I think the first step would be for families, and parents especially, to accept that they can’t exactly replicate normal life. They can only try their best to make this phase okay and bearable for their child. This can help reduce some of the pressure. The next step would be, if possible, to have an open conversation with their children to understand their world and to the way their child is thinking. Ask them questions: ‘What is it that’s the most difficult for you? Is there something for you that’s particularly worrying?

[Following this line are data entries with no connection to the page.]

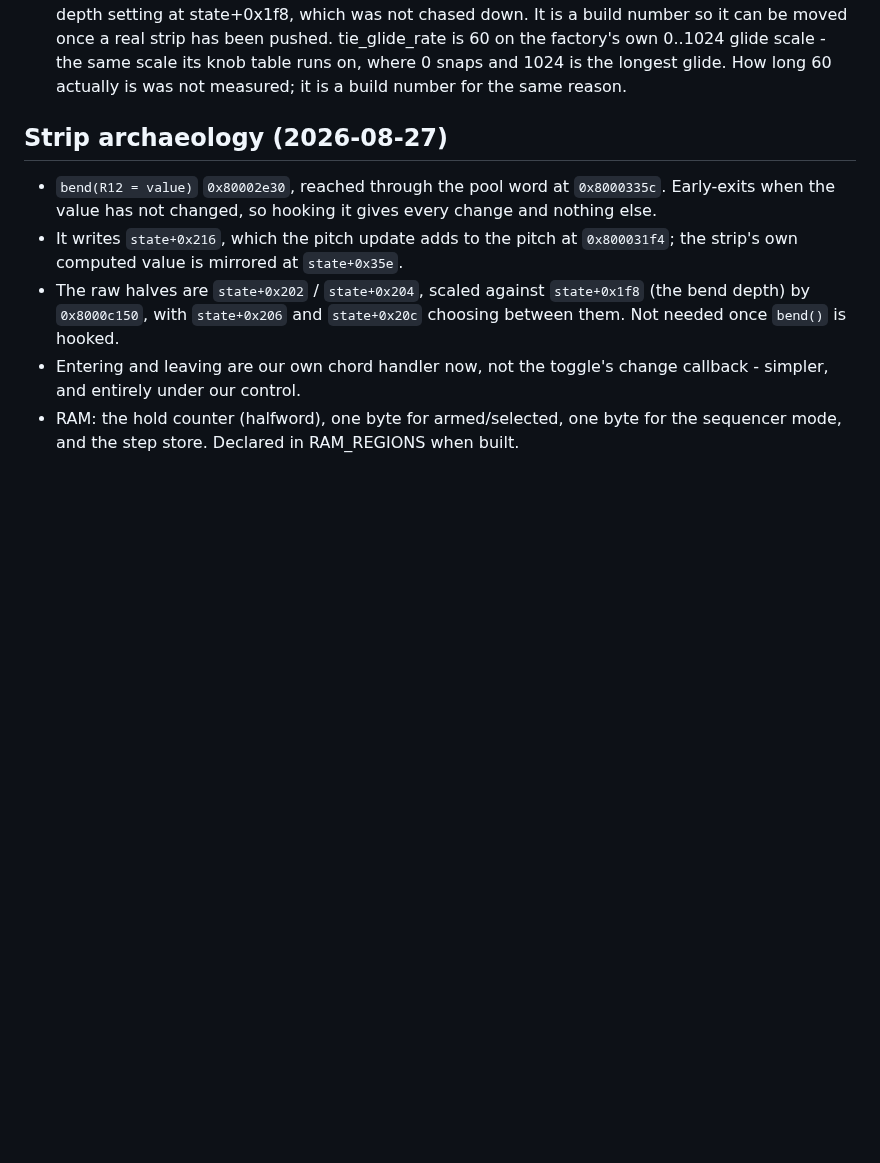
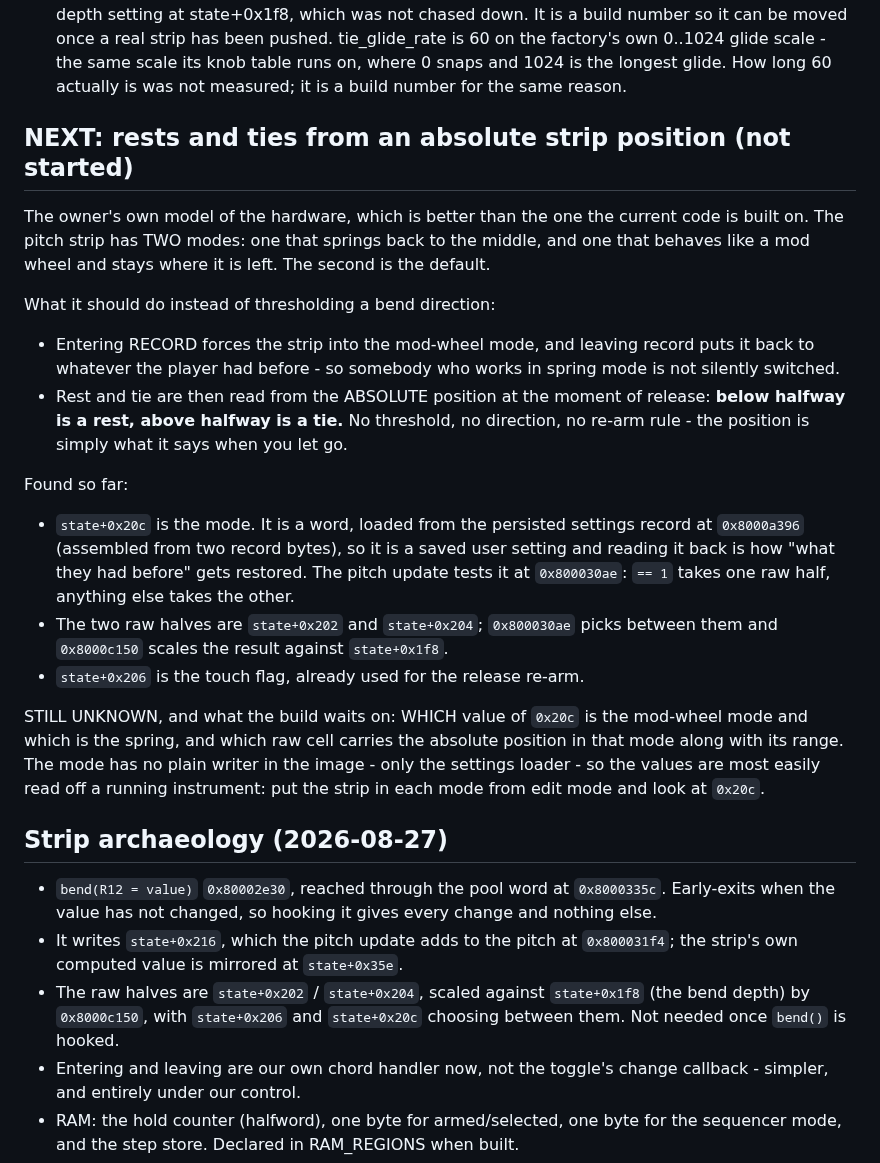
Before and after one commit to triglav-modular/218e-Rewired, a Markdown page: docs/PLAN-2.0.md, the part around the change. Drawn GitHub-style; blank space fills up the shorter version.

Commit message:
Record the absolute-position design for rests and ties
The owner's model of the strip is better than the one the code is built on:
it has a spring-back mode and a mod-wheel mode that stays where it is left,
and the second is the default.  Rests and ties should come from the absolute
position at release - below halfway a rest, above halfway a tie - with
record forcing mod-wheel mode and restoring whatever the player had on the
way out.  That removes the threshold, the direction and the re-arm rule
together.

Found: state+0x20c is the mode, a word the settings loader assembles from
the persisted record at 0x8000a396, which is also how "what they had before"
can be read back; the pitch update picks between the raw halves on it at
0x800030ae; state+0x202 and 0x204 are those halves.

Not found, and what the build waits on: which value of 0x20c is which mode,
and which raw cell carries the absolute position with what range.  The mode
has no plain writer in the image - only the loader - so the quickest answer
is to read 0x20c on the instrument with the strip set each way.

```diff
--- a/docs/PLAN-2.0.md
+++ b/docs/PLAN-2.0.md
@@ -222,6 +222,40 @@ items are the remaining unknowns.  Nothing here is user-facing copy.
   factory's own 0..1024 glide scale - the same scale its knob table runs on,
   where 0 snaps and 1024 is the longest glide.  How long 60 actually is was
   not measured; it is a build number for the same reason.
+
+## NEXT: rests and ties from an absolute strip position (not started)
+
+The owner's own model of the hardware, which is better than the one the
+current code is built on.  The pitch strip has TWO modes: one that springs
+back to the middle, and one that behaves like a mod wheel and stays where it
+is left.  The second is the default.
+
+What it should do instead of thresholding a bend direction:
+
+- Entering RECORD forces the strip into the mod-wheel mode, and leaving
+  record puts it back to whatever the player had before - so somebody who
+  works in spring mode is not silently switched.
+- Rest and tie are then read from the ABSOLUTE position at the moment of
+  release: **below halfway is a rest, above halfway is a tie.**  No
+  threshold, no direction, no re-arm rule - the position is simply what it
+  says when you let go.
+
+Found so far:
+- `state+0x20c` is the mode.  It is a word, loaded from the persisted
+  settings record at `0x8000a396` (assembled from two record bytes), so it is
+  a saved user setting and reading it back is how "what they had before" gets
+  restored.  The pitch update tests it at `0x800030ae`: `== 1` takes one raw
+  half, anything else takes the other.
+- The two raw halves are `state+0x202` and `state+0x204`; `0x800030ae` picks
+  between them and `0x8000c150` scales the result against `state+0x1f8`.
+- `state+0x206` is the touch flag, already used for the release re-arm.
+
+STILL UNKNOWN, and what the build waits on: WHICH value of `0x20c` is the
+mod-wheel mode and which is the spring, and which raw cell carries the
+absolute position in that mode along with its range.  The mode has no plain
+writer in the image - only the settings loader - so the values are most
+easily read off a running instrument: put the strip in each mode from edit
+mode and look at `0x20c`.
 
 ## Strip archaeology (2026-08-27)
 - `bend(R12 = value)` `0x80002e30`, reached through the pool word at
```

’ Children can be quite good at just saying what’s on their mind. And based on their responses, you can get creative. It can be deciding – ‘Ok, let’s establish that twice a week we have a virtual dinner with friends, board games as a family, building a board game as a family’. Deciding that this is an opportunity to do things we don’t usually take the time to do, such as exploring a different part of nature in the countryside of wherever you live, etc. I think a combination of all these things can help, and getting creative could be the key to a lot of solutions. Again, bearing in mind that you can only do your best in a time that is going to be stressful, difficult and complicated for a lot of people.
– Melissa Nobile, Psychologist, The Kusnacht Practice